I have a confession to make….Cricut Design Space intimidates me so much. The actual machine gives me no issues, but their design software gives me the willies.
I’m not intimidated enough to have left the Cricut in the box for a year – yes, I have seen people admit to doing just this – but I definitely don’t use it as much as I could or should.
In my defense, the supplies in Canada are prohibitively expensive and the vendor options are limited. In the US, a roll of iron on vinyl can be as little as $2 or $3, whereas up here, minimum $15 and the single big box craft store chain up here doesn’t offer coupons for these products nor do they put them on sale often. The US/Canada exchange rate along with shipping & Customs fees also save us no money, so playing with projects is definitely a more tentative pursuit.
Still, I do play with it and have ideas, although nothing like some of the creators on the Cricut Facebook groups….OH MY GOODNESS! They are out of this world creative.
Anyway, in an effort to use the teal beast more often, I try to find projects that are basically ready to go. I’m not a designer & probably never will be other than in small ways.
This week, I found monograms that are cut out in layers & put together so they are 3-D….and just so pretty. So, I downloaded & did a “W” for my last name. So simple, so easy, so pretty!
I got the monogram set from http://www.specialheartstudio.com – go there, their designs are lovely. Basically, I downloaded the whole package to my laptop, unzipped the files, uploaded the “W” to design space and Whamalam!
I must say, the only thing I could not figure out is how to tell, onscreen, which piece was which….back, next up, next up, top, but that is my unfamiliarity rather than a design flaw.
I think next time I do one, I’m going to try adding a small tab on each layer so the layers will be perfectly aligned – doing it by eye is tough.
The thing that took the longest to do is putting the sticky tabs on each piece to put some space between each layer.
If you look closely at the final picture, you can see the edges of the white sticky tabs – next time, I’ll just use the glue gun. All in all, I call this project a win and any failings are mine not the designer of the monogram.
In case anyone ever wonders, the paper is just a book of cardstock from the craft store in coordinating colours.
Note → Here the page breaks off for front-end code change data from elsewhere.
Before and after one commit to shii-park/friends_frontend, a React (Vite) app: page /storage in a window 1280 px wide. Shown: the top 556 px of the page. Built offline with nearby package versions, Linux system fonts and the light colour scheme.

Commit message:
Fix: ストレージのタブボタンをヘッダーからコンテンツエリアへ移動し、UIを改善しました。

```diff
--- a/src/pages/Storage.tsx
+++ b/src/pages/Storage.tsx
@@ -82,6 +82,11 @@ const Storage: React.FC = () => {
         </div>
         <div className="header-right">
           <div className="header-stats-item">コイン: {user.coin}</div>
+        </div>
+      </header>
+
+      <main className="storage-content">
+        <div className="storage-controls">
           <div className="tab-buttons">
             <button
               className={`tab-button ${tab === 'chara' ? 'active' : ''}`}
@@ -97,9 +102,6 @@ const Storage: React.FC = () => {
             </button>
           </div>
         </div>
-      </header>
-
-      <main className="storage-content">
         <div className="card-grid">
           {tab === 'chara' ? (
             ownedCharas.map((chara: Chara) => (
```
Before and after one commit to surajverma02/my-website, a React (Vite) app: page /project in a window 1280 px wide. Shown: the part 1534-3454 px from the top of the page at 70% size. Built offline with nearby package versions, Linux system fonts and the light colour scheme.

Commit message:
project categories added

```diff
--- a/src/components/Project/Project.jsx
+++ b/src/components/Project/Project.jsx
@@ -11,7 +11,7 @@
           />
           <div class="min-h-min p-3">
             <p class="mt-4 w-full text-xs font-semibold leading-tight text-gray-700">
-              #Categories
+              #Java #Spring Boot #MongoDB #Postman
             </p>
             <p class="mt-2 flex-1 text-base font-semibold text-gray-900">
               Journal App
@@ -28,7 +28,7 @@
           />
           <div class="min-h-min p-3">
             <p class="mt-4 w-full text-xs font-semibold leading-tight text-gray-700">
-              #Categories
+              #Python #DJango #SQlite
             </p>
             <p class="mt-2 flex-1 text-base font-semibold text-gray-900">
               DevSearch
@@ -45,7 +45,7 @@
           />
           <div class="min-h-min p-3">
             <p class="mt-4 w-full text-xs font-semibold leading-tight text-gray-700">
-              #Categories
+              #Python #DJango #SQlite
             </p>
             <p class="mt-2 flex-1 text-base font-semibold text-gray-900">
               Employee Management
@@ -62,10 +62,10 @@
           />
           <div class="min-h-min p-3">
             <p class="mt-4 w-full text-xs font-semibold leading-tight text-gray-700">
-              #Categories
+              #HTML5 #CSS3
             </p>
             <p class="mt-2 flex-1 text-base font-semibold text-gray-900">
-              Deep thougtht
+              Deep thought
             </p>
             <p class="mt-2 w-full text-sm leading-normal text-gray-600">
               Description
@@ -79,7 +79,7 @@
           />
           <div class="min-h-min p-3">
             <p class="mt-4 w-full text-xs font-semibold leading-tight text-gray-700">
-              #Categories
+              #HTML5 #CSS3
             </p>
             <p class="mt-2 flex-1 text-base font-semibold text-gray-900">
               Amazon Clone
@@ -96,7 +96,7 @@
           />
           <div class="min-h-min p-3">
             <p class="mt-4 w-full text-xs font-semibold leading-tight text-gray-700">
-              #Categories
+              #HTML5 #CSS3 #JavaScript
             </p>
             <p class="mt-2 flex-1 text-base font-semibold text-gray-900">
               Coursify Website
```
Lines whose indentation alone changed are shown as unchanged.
So, please – use your Cricut, people! There are loads of free or very inexpensive designs available online to practice on. Make it worth the crazy amount of money you spent on it and the supplies.